Parents with babies are known for packing everything but the kitchen sink every time they head across town. And that’s great when you’re traveling, because you’re less likely to be caught with your pants down – or more likely, your kid’s pants down. But it can get difficult sorting through so much stuff in an unfamiliar car.
Instead, pack a grab-and-go bag. This is a small sack that you can keep on the floor of the second row, between the driver’s and passenger’s seats. That way, when anyone needs a snack or a burb or a change, you can get to it easily. Feel free to use your existing diaper bag, if it’s big enough, or get a separate carryall. It should contain:
Normal diaper bag items, such as changing supplies, burp cloths and bottles – assuming you are traveling with a baby.
Snacks for children and for yourself. Parents get hypoglycemic too!
Plenty of liquids for everyone, both water and something with electrolytes to combat fatigue and fussiness. (The latter does not apply to babies, who should stick to breast milk or formula.)
Any documents relating to children, including passports or birth certificates.
A small first-aid kit with a thermometer, Tylenol or Ibuprofen, allergy medicine, Band-Aids, and anything else you regularly need at home.
While you won’t be able to fit everything you might need into this bag, it can really save on stops to have it all on hand ahead of time.

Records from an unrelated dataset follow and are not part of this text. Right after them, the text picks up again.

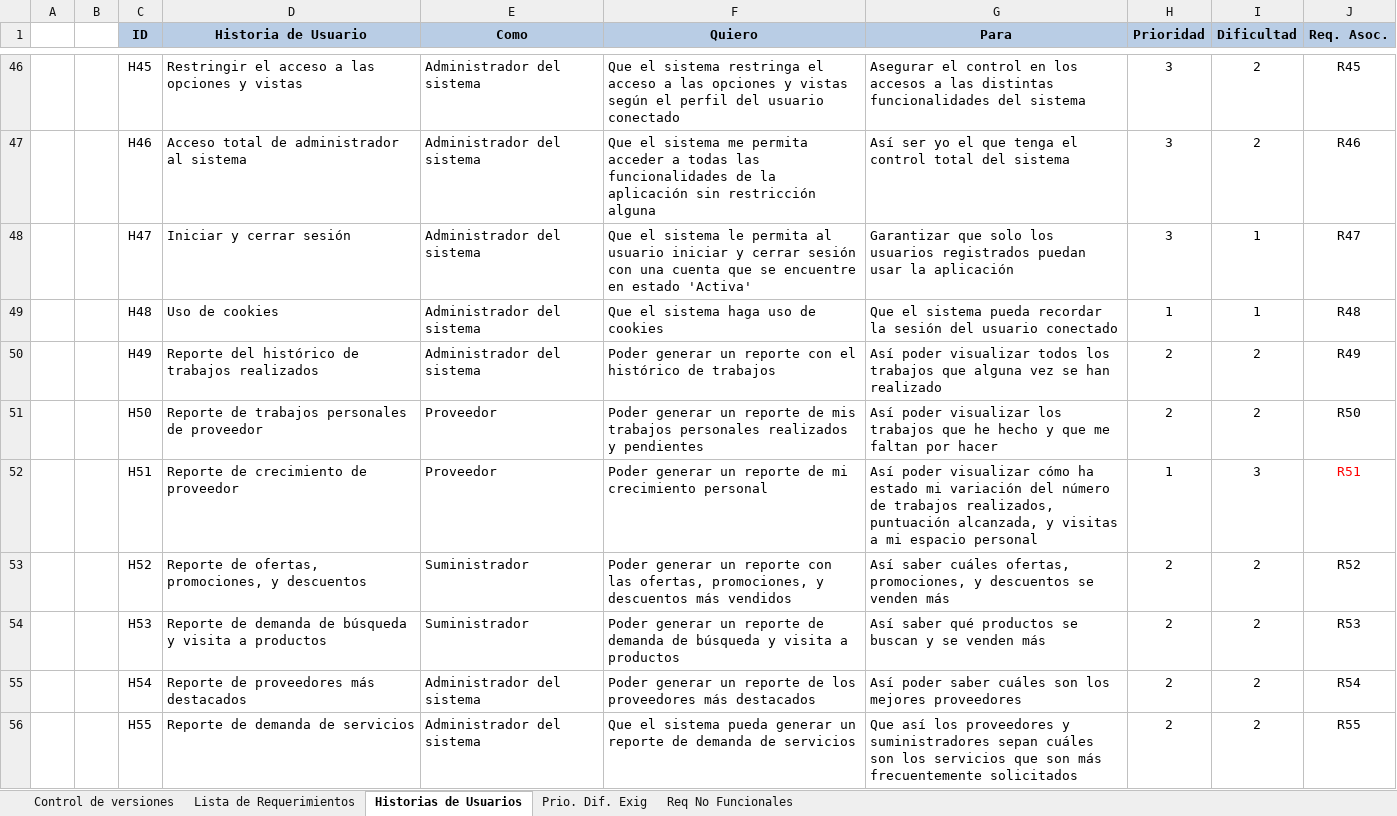
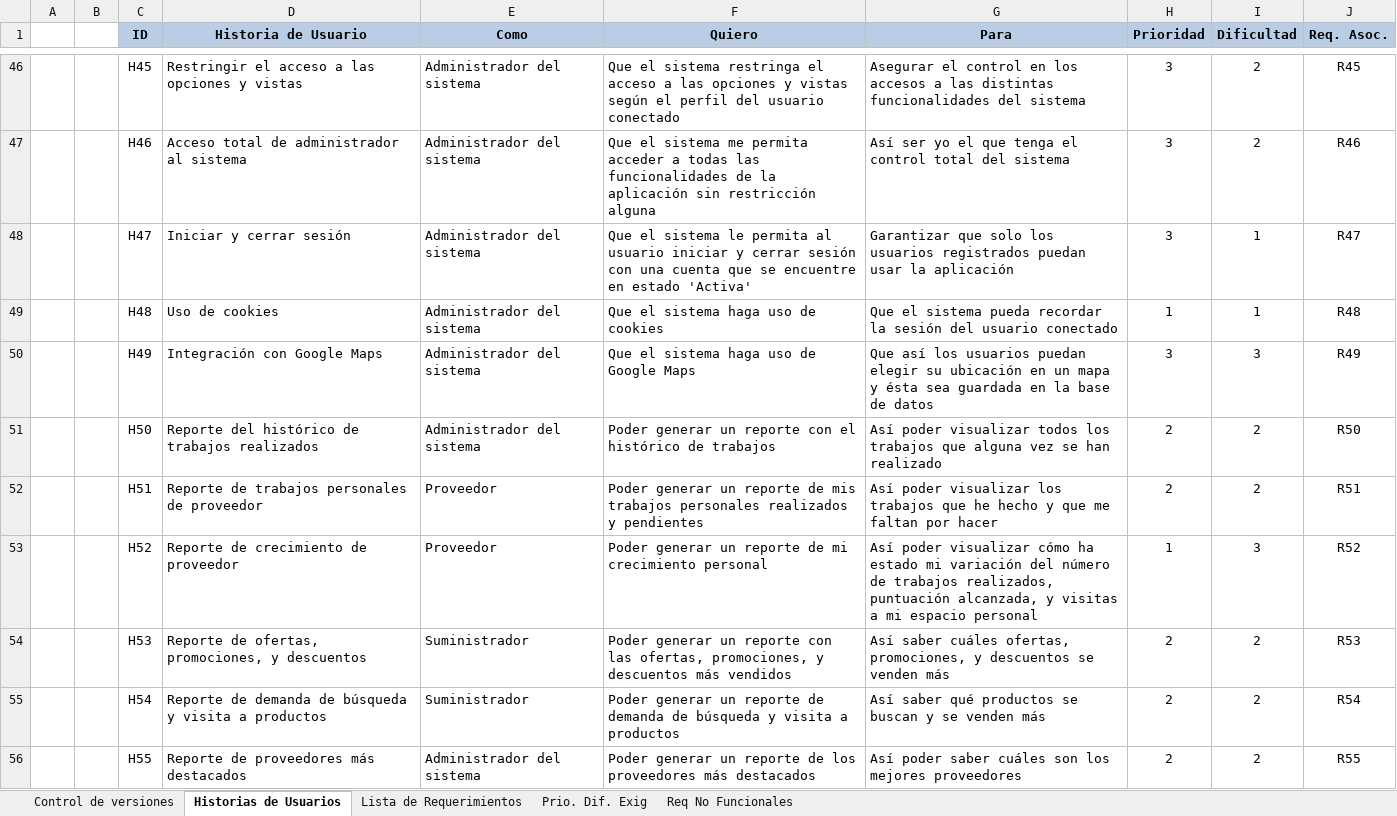
Before and after one commit to cmendez/tesis-mendez-pucp, an Excel workbook: Documentación/Análisis/Lista de Requerimientos - Historias de Usuarios.xlsx, sheet Historias de Usuarios, drawn as a sheet; only a part is shown, gaps mark what is left out; values as stored, in another font and other column widths than the file's, no borders; the diff covers the shown part only; the diff names each change by its address in the sheet, - before the commit and + after, or states it on an @@ line.

```diff
--- a/Documentación/Análisis/Lista de Requerimientos - Historias de Usuarios.xlsx (sheet Historias de Usuarios)
+++ b/Documentación/Análisis/Lista de Requerimientos - Historias de Usuarios.xlsx (sheet Historias de Usuarios)
@@ sheet tab order changed: Control de versiones | Historias de Usuarios | Lista de Requerimientos | Prio. Dif. Exig | Req No Funcionales @@
-D50 (Historia de Usuario): Reporte del histórico de trabajos realizados
+D50 (Historia de Usuario): Integración con Google Maps
-F50 (Quiero): Poder generar un reporte con el histórico de trabajos
+F50 (Quiero): Que el sistema haga uso de Google Maps
-G50 (Para): Así poder visualizar todos los trabajos que alguna vez se han realizado
+G50 (Para): Que así los usuarios puedan elegir su ubicación en un mapa y ésta sea guardada en la base de datos
-H50 (Prioridad): 2
+H50 (Prioridad): 3
-I50 (Dificultad): 2
+I50 (Dificultad): 3
-D51 (Historia de Usuario): Reporte de trabajos personales de proveedor
+D51 (Historia de Usuario): Reporte del histórico de trabajos realizados
-E51 (Como): Proveedor
+E51 (Como): Administrador del sistema
-F51 (Quiero): …un reporte de mis trabajos personales realizados y pendientes
+F51 (Quiero): …un reporte con el histórico de trabajos
-G51 (Para): …poder visualizar los trabajos que he hecho y que me faltan por hacer
+G51 (Para): …poder visualizar todos los trabajos que alguna vez se han realizado
-D52 (Historia de Usuario): Reporte de crecimiento de proveedor
+D52 (Historia de Usuario): Reporte de trabajos personales de proveedor
-F52 (Quiero): …reporte de mi crecimiento personal
+F52 (Quiero): …reporte de mis trabajos personales realizados y pendientes
-G52 (Para): …poder visualizar cómo ha estado mi variación del número de trabajos realizados, puntuación alcanzada, y visitas a mi espacio personal
+G52 (Para): …poder visualizar los trabajos que he hecho y que me faltan por hacer
-H52 (Prioridad): 1
+H52 (Prioridad): 2
-I52 (Dificultad): 3
+I52 (Dificultad): 2
-J52 text colour: #FF0000
+J52 text colour: black
-D53 (Historia de Usuario): Reporte de ofertas, promociones, y descuentos
+D53 (Historia de Usuario): Reporte de crecimiento de proveedor
-E53 (Como): Suministrador
+E53 (Como): Proveedor
-F53 (Quiero): …un reporte con las ofertas, promociones, y descuentos más vendidos
+F53 (Quiero): …un reporte de mi crecimiento personal
-G53 (Para): Así saber cuáles ofertas, promociones, y descuentos se venden más
+G53 (Para): Así poder visualizar cómo ha estado mi variación del número de trabajos realizados, puntuación alcanzada, y visitas a mi espacio personal
-H53 (Prioridad): 2
+H53 (Prioridad): 1
-I53 (Dificultad): 2
+I53 (Dificultad): 3
-D54 (Historia de Usuario): Reporte de demanda de búsqueda y visita a productos
+D54 (Historia de Usuario): Reporte de ofertas, promociones, y descuentos
-F54 (Quiero): …un reporte de demanda de búsqueda y visita a productos
+F54 (Quiero): …un reporte con las ofertas, promociones, y descuentos más vendidos
-G54 (Para): Así saber qué productos se buscan y se venden…
+G54 (Para): Así saber cuáles ofertas, promociones, y descuentos se venden…
-D55 (Historia de Usuario): Reporte de proveedores más destacados
+D55 (Historia de Usuario): Reporte de demanda de búsqueda y visita a productos
-E55 (Como): Administrador del sistema
+E55 (Como): Suministrador
-F55 (Quiero): …reporte de los proveedores más destacados
+F55 (Quiero): …reporte de demanda de búsqueda y visita a productos
-G55 (Para): Así poder saber cuáles son los mejores proveedores
+G55 (Para): Así saber qué productos se buscan y se venden más
-D56 (Historia de Usuario): Reporte de demanda de servicios
+D56 (Historia de Usuario): Reporte de proveedores más destacados
-F56 (Quiero): Que el sistema pueda generar un reporte de demanda de servicios
+F56 (Quiero): Poder generar un reporte de los proveedores más destacados
-G56 (Para): Que así los proveedores y suministradores sepan cuáles son los servicios que son más frecuentemente solicitados
+G56 (Para): Así poder saber cuáles son los mejores proveedores
```
Also changed, not shown: 1 added row and 5 edited cells elsewhere in this sheet, sheet Req No Funcionales, sheet Lista de Requerimientos, formulas that keep their value, Documentación/Documentos Generales/Gestión de Cambios.xlsx, 8 other files.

That’s it! Your handy rental car guide, all in one place. Feel free to take notes or print out this post before you tackle this big task, or share it with a friend!